Joseph Biden and Barack Obama faced each other as challengers in the 2008 Democratic primary, but in opting for a staus quo in Washington the Unirted States voters consolidated their partnership as brothers-in-arms.
Biden, Obama's running mate for a second consecutive election, will continue to be in the second highest office of the US as Vice President after the Americans voted for the Obama-Biden combo again.
The 69-year-old politician, who is Delaware's longest- serving senator since first being elected 35 years, was picked up by Obama as his running mate in 2008 after his own failed presidential campaign.
In his victory speech on Wednesday, Obama thanked Biden profusely, calling him America's 'happy warrior'. "I want to thank my friend and partner of the last four years, America's happy warrior, the best vice president anybody could ever hope for, Joe Biden," said Obama to loud cheers from the audience.
Earlier during the campaign, Biden also joked about a possible run in 2016, when he told an attendee of his campaign event in Florida: "You can vote for me in 2016".
When asked by reporters on Tuesday if he thought it was the last time he'd vote for himself, he replied: "No, I don't think so", sparking further speculation.

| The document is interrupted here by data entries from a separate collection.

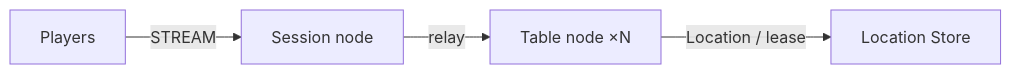
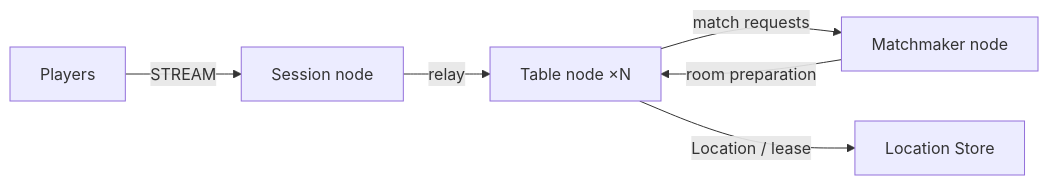
The diagram in framework/languages/java/templates/java/board-tables/my-game/README.md (zlink-systems/zlink), drawn with Mermaid before and after one commit. The commit also changed other lines of this file and 49 other files, not shown here.

First line of the commit message:
feat(templates): Java board-tables에 Matchmaker node(Pool Spot) 매칭, Framework 0.33.0 (#5417)

````diff
--- a/framework/languages/java/templates/java/board-tables/my-game/README.md
+++ b/framework/languages/java/templates/java/board-tables/my-game/README.md
@@ -5,6 +5,8 @@
 ```mermaid
 flowchart LR
   players[Players] -->|STREAM| session[Session node]
   session -->|relay| tables[Table node ×N]
+  tables -->|match requests| matchmaker[Matchmaker node]
+  matchmaker -->|room preparation| tables
   tables -->|Location / lease| location[Location Store]
 ```
````
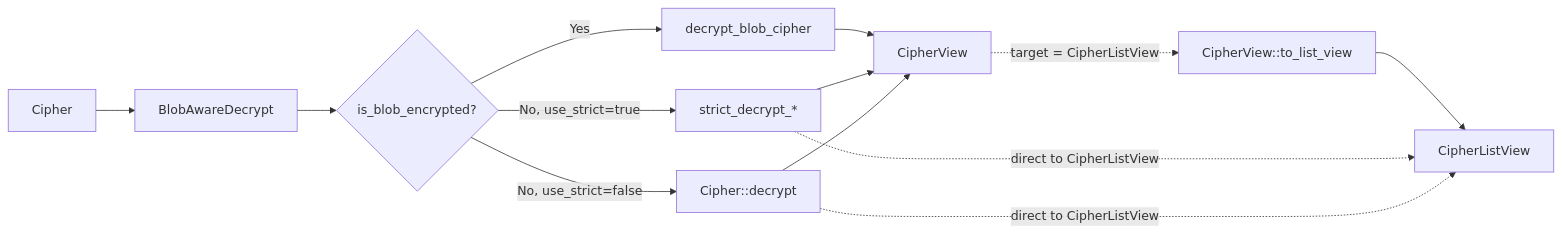
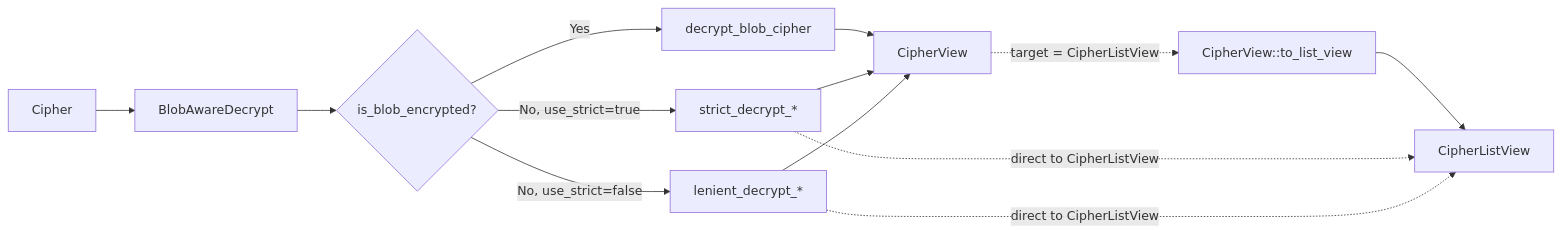
Before and after one commit to bitwarden/sdk-internal: the diagram in crates/bitwarden-vault/src/cipher/README.md, drawn with Mermaid. The commit also changed other lines of this file and 12 other files, not shown here.

Commit message:
[PM-32696] WIP: Force Cipher decryption through BlobAwareDecrypt — may not be the right path

````diff
--- a/crates/bitwarden-vault/src/cipher/README.md
+++ b/crates/bitwarden-vault/src/cipher/README.md
@@ -38,15 +46,15 @@
 ```mermaid
 flowchart LR
     A[Cipher] --> B[BlobAwareDecrypt]
     B --> C{is_blob_encrypted?}
     C -->|Yes| D[decrypt_blob_cipher]
     C -->|No, use_strict=true| E[strict_decrypt_*]
-    C -->|No, use_strict=false| F[Cipher::decrypt]
+    C -->|No, use_strict=false| F[lenient_decrypt_*]
     D --> G[CipherView]
     E --> G
     F --> G
     G -.target = CipherListView.-> H[CipherView::to_list_view]
     H --> I[CipherListView]
     E -.direct to CipherListView.-> I
     F -.direct to CipherListView.-> I
 ```
````
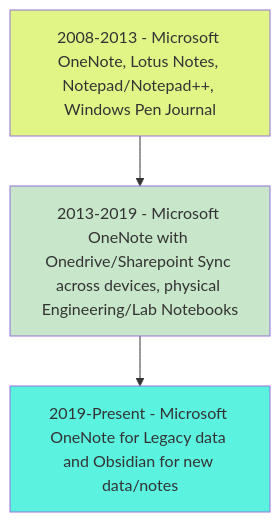
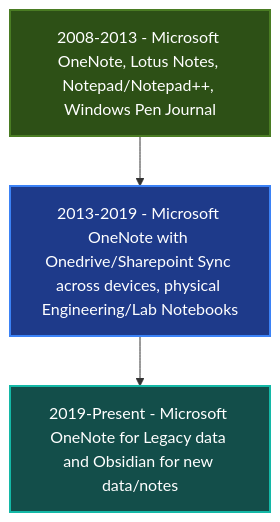
Before and after one commit to zavalalabs/zavalalabs.github.io: the first of 2 diagrams in _posts/2024-04-27-Obsidian-A-Journey.md, drawn with Mermaid. The commit also changed other lines of this file, not shown here.

Commit message:
Enhance flowchart color coding with high contrast styles for improved visibility in Obsidian A Journey post

````diff
--- a/_posts/2024-04-27-Obsidian-A-Journey.md
+++ b/_posts/2024-04-27-Obsidian-A-Journey.md
@@ -14,11 +14,12 @@
 ```mermaid
 flowchart TD
 A[2008-2013 - Microsoft OneNote, Lotus Notes, Notepad/Notepad++, Windows Pen Journal] --> B[2013-2019 - Microsoft OneNote with Onedrive/Sharepoint Sync across devices, physical Engineering/Lab Notebooks] --> C[2019-Present - Microsoft OneNote for Legacy data and Obsidian for new data/notes]
 
-%% Color coding
-    style A fill:#e1f587
-    style B fill:#c8e6c9
-    style C fill:#5bf3e0
+%% Color coding with high contrast text
+    style A fill:#2d5016,stroke:#4a7c23,stroke-width:2px,color:#ffffff
+    style B fill:#1e3a8a,stroke:#3b82f6,stroke-width:2px,color:#ffffff
+    style C fill:#134e4a,stroke:#14b8a6,stroke-width:2px,color:#ffffff
+    
 
 
 ```
````
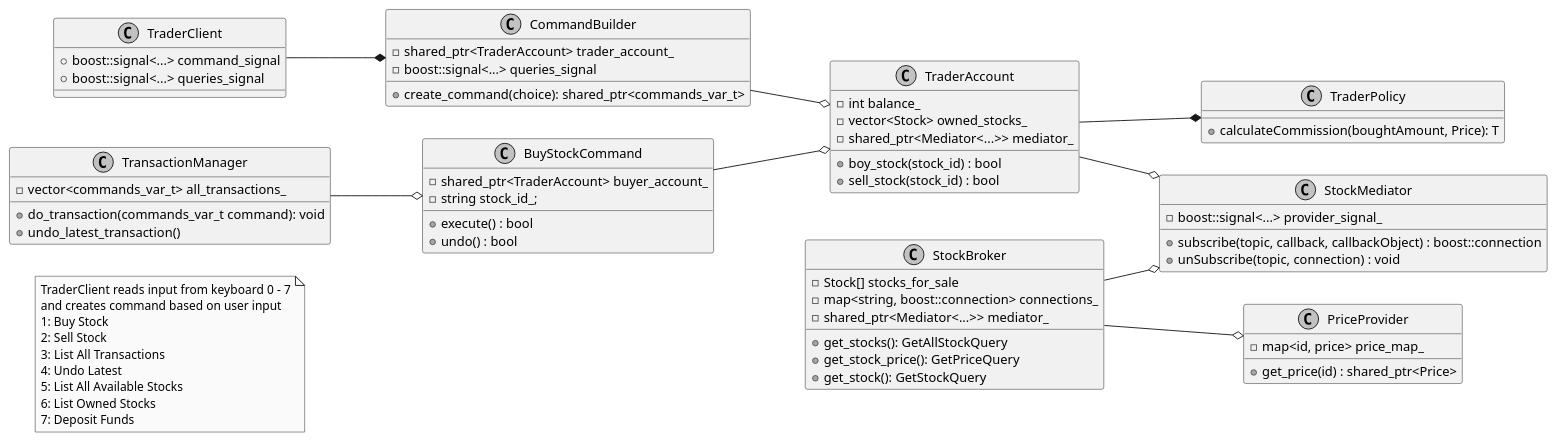
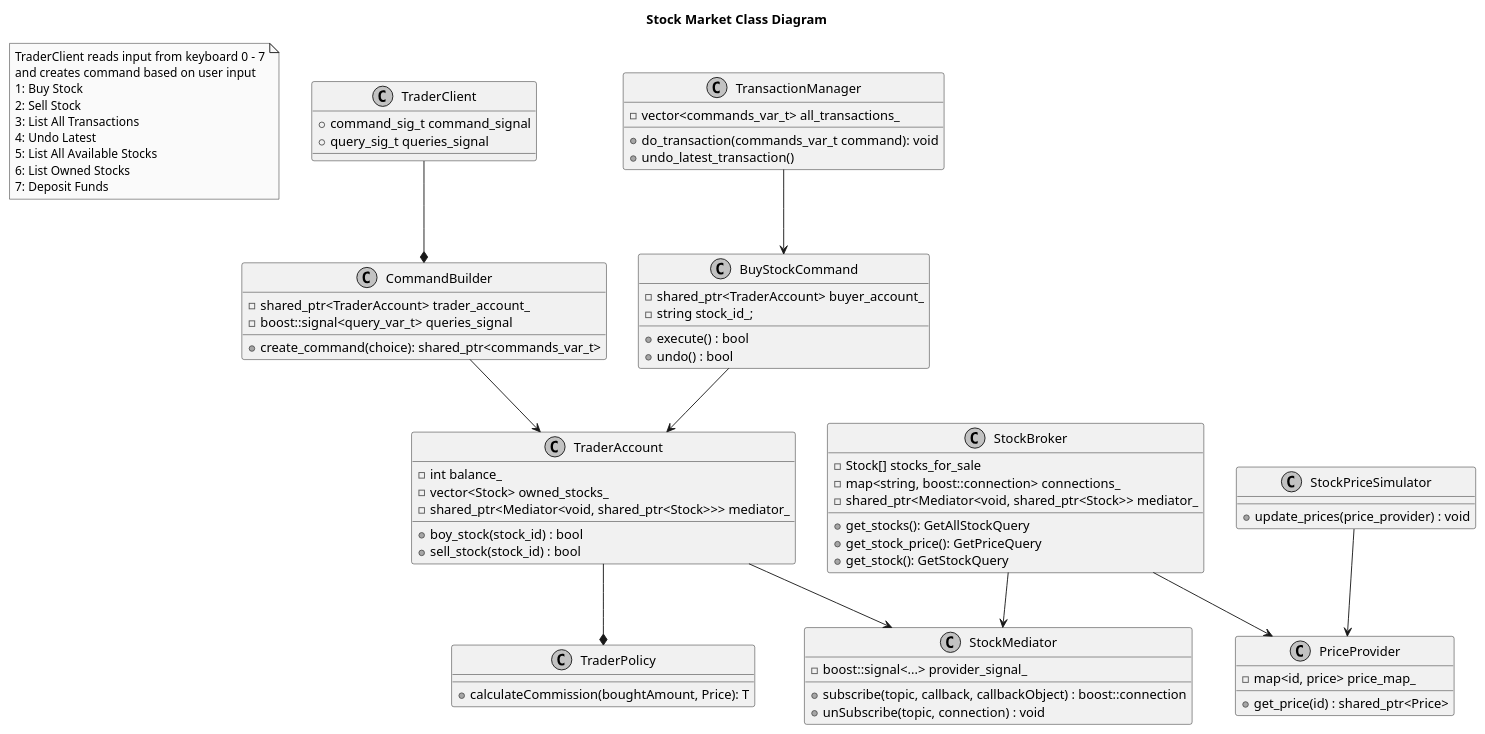
The diagram in stock-market.pu (MarcusGasberg/apk_stock_market), drawn with PlantUML before and after one commit. The commit also changed 4 other files, not shown here.

Commit message:
Updated diagrams

```diff
--- a/stock-market.pu
+++ b/stock-market.pu
@@ -1,82 +1,88 @@
-@startuml StockMarketClassDiagrak
+@startuml StockMarketClassDiagram
 skinparam Monochrome true
 skinparam Shadowing false
-left to right direction
+
+title Stock Market Class Diagram 
 
 note as N2
   TraderClient reads input from keyboard 0 - 7
   and creates command based on user input 
   1: Buy Stock
   2: Sell Stock
   3: List All Transactions 
   4: Undo Latest 
   5: List All Available Stocks 
   6: List Owned Stocks 
   7: Deposit Funds 
 end note
 
 class TraderClient {
-  + boost::signal<...> command_signal 
-  + boost::signal<...> queries_signal
+  + command_sig_t command_signal 
+  + query_sig_t queries_signal
 }
 
 class TransactionManager {
   - vector<commands_var_t> all_transactions_
   + do_transaction(commands_var_t command): void
   + undo_latest_transaction()
 } 
 
 class PriceProvider {
   - map<id, price> price_map_ 
   + get_price(id) : shared_ptr<Price>
 }
 
 class BuyStockCommand {
   - shared_ptr<TraderAccount> buyer_account_ 
   - string stock_id_; 
   + execute() : bool
   + undo() : bool
 }
 
 class StockBroker {
   - Stock[] stocks_for_sale
   - map<string, boost::connection> connections_
-  - shared_ptr<Mediator<...>> mediator_
+  - shared_ptr<Mediator<void, shared_ptr<Stock>> mediator_
   + get_stocks(): GetAllStockQuery
   + get_stock_price(): GetPriceQuery 
   + get_stock(): GetStockQuery  
 }
 
 class StockMediator {
   - boost::signal<...> provider_signal_ 
   + subscribe(topic, callback, callbackObject) : boost::connection
   + unSubscribe(topic, connection) : void 
 }
 
 class CommandBuilder {
   - shared_ptr<TraderAccount> trader_account_ 
-  - boost::signal<...> queries_signal 
+  - boost::signal<query_var_t> queries_signal 
   + create_command(choice): shared_ptr<commands_var_t> 
 }
 
 class TraderAccount {
   - int balance_ 
   - vector<Stock> owned_stocks_ 
-  - shared_ptr<Mediator<...>> mediator_ 
+  - shared_ptr<Mediator<void, shared_ptr<Stock>>> mediator_ 
   + boy_stock(stock_id) : bool 
   + sell_stock(stock_id) : bool 
 }
 
 class TraderPolicy {
   + calculateCommission(boughtAmount, Price): T 
 }
 
+class StockPriceSimulator {
+  + update_prices(price_provider) : void 
+}
+
 TraderClient --* CommandBuilder
-CommandBuilder --o TraderAccount
-TraderAccount --o StockMediator 
+CommandBuilder --> TraderAccount
+TraderAccount --> StockMediator 
 TraderAccount --* TraderPolicy
-StockBroker --o StockMediator
-BuyStockCommand --o TraderAccount
-StockBroker --o PriceProvider
-TransactionManager --o BuyStockCommand
+StockBroker --> StockMediator
+BuyStockCommand --> TraderAccount
+StockBroker --> PriceProvider
+TransactionManager --> BuyStockCommand
+StockPriceSimulator --> PriceProvider
 @enduml
```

Meanwhile, the Republican candidate Mitt Romney's running mate, the young Paul Ryan, lost out in his bid to be the next US vice president but succeeded in keeping his seat in he House of Representatives.
However, Obama won Ryan's state Wisconsin comfortably.